INSTRUCTIONS FOR THE TASK
Going through the data below, copy out each line where the word "className" shows up.

***

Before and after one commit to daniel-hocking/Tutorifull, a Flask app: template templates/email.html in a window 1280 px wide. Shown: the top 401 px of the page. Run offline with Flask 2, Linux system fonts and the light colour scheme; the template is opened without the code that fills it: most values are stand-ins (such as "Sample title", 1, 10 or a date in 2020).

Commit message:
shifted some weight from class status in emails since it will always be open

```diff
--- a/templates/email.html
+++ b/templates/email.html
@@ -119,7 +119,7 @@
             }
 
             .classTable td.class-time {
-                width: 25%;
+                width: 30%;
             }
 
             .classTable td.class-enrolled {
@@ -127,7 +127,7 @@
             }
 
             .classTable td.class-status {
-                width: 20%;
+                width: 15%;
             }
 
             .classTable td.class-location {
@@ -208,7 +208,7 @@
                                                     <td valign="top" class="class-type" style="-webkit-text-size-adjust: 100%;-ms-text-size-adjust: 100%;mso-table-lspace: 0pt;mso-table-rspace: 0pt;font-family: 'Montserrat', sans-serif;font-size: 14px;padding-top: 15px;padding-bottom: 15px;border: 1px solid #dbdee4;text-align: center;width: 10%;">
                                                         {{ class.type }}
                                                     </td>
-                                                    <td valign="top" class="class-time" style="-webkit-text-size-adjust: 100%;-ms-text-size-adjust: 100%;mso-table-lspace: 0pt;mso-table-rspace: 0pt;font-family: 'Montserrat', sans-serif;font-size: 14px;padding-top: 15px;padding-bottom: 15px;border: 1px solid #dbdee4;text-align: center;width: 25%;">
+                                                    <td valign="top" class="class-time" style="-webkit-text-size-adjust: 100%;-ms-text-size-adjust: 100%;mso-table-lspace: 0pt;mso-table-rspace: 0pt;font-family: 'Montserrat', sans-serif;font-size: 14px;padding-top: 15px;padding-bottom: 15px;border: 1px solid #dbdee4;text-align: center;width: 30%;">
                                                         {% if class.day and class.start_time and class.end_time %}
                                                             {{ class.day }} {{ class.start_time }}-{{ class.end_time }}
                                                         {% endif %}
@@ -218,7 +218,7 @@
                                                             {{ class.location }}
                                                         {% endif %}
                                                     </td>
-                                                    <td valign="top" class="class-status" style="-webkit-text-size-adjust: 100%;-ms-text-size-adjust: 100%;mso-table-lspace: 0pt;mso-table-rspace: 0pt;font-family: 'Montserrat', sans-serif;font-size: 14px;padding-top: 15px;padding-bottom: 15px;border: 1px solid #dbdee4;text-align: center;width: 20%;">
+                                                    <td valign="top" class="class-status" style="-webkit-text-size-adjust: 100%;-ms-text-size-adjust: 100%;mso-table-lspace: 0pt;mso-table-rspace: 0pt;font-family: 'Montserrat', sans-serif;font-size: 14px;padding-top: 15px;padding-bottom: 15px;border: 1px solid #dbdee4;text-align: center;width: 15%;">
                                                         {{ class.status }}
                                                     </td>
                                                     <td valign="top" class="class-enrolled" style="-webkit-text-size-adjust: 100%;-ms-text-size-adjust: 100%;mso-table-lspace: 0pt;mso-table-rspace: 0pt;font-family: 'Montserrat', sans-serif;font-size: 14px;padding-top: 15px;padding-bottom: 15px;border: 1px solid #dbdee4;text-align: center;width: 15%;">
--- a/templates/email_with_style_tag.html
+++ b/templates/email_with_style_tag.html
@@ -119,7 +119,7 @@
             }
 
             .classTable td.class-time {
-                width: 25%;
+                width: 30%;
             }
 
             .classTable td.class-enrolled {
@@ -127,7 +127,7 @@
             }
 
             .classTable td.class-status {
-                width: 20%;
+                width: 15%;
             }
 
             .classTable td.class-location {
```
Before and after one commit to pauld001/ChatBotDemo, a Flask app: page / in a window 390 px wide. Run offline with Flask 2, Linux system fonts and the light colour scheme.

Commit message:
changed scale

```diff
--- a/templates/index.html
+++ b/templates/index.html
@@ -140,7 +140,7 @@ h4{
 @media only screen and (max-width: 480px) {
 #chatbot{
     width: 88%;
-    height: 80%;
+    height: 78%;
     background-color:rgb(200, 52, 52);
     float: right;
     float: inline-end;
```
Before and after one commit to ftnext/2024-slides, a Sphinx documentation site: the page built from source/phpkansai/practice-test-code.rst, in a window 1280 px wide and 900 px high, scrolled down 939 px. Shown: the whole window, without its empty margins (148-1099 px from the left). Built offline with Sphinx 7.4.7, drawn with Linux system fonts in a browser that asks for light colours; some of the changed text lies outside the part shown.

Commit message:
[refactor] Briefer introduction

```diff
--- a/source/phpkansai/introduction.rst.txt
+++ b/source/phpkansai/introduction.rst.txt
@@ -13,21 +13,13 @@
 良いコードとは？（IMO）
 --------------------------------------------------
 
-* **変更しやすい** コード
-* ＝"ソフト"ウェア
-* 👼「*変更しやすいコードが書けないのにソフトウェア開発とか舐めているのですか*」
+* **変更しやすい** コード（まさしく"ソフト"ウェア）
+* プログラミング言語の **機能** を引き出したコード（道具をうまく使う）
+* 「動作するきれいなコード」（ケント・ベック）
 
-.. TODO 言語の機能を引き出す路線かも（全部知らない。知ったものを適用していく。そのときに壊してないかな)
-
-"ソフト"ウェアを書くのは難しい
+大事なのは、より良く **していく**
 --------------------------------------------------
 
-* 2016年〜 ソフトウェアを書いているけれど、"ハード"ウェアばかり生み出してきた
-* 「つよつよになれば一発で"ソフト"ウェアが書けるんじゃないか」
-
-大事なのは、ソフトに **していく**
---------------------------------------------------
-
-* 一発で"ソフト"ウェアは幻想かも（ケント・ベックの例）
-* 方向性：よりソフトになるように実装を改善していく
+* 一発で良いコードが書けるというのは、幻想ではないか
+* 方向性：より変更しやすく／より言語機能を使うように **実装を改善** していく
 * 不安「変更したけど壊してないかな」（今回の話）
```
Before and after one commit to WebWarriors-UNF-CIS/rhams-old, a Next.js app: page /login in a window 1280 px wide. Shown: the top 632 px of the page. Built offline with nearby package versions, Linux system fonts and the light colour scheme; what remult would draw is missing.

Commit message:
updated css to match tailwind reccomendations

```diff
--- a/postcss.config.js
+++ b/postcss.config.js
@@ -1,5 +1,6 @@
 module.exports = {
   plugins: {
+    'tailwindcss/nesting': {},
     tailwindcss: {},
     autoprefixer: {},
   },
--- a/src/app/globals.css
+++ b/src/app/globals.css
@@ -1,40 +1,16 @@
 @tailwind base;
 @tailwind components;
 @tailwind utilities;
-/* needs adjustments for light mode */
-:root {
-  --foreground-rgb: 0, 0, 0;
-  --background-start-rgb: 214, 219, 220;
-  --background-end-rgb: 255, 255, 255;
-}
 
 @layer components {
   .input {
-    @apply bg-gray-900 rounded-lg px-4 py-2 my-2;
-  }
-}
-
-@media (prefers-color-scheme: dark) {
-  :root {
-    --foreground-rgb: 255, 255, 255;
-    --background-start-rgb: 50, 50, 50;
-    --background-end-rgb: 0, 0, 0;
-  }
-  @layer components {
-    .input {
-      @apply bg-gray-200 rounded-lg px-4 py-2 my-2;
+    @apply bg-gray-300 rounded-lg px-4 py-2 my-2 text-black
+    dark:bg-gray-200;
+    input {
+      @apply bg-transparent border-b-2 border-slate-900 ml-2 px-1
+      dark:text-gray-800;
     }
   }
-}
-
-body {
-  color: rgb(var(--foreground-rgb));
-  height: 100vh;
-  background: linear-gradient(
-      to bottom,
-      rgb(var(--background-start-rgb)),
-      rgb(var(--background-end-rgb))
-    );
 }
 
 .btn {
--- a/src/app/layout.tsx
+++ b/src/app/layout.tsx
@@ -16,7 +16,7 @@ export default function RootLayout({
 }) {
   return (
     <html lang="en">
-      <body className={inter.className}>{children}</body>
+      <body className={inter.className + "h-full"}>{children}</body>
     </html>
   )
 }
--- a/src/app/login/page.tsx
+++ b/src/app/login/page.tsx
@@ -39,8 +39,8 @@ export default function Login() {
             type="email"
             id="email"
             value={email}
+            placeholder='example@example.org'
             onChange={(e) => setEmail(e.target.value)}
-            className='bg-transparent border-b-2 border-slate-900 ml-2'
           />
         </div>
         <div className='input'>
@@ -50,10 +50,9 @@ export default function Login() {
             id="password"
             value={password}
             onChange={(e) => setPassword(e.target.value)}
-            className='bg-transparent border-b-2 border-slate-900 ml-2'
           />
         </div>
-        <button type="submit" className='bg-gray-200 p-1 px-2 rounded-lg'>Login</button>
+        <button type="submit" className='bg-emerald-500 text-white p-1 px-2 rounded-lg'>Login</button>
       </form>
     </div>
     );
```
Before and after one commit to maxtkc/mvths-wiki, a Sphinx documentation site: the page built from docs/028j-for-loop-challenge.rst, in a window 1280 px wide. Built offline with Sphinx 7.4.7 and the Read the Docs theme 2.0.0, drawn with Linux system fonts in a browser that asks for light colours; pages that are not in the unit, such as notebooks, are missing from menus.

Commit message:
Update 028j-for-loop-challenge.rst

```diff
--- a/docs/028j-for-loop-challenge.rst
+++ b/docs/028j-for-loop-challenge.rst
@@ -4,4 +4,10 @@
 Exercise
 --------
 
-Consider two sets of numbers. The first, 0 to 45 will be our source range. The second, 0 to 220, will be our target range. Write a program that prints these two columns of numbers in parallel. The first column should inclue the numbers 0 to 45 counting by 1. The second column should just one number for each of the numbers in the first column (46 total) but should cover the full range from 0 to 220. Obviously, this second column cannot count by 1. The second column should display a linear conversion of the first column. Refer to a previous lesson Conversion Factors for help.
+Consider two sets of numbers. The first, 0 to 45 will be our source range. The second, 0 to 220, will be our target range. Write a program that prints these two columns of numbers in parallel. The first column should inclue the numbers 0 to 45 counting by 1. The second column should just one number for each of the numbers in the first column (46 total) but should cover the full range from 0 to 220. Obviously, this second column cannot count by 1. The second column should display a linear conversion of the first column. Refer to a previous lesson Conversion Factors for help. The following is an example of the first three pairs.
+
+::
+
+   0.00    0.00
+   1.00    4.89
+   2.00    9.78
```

***

SOLUTION TO THIS TASK
-      <body className={inter.className}>{children}</body>
+      <body className={inter.className + "h-full"}>{children}</body>
-            className='bg-transparent border-b-2 border-slate-900 ml-2'
         <div className='input'>
-            className='bg-transparent border-b-2 border-slate-900 ml-2'
-        <button type="submit" className='bg-gray-200 p-1 px-2 rounded-lg'>Login</button>
+        <button type="submit" className='bg-emerald-500 text-white p-1 px-2 rounded-lg'>Login</button>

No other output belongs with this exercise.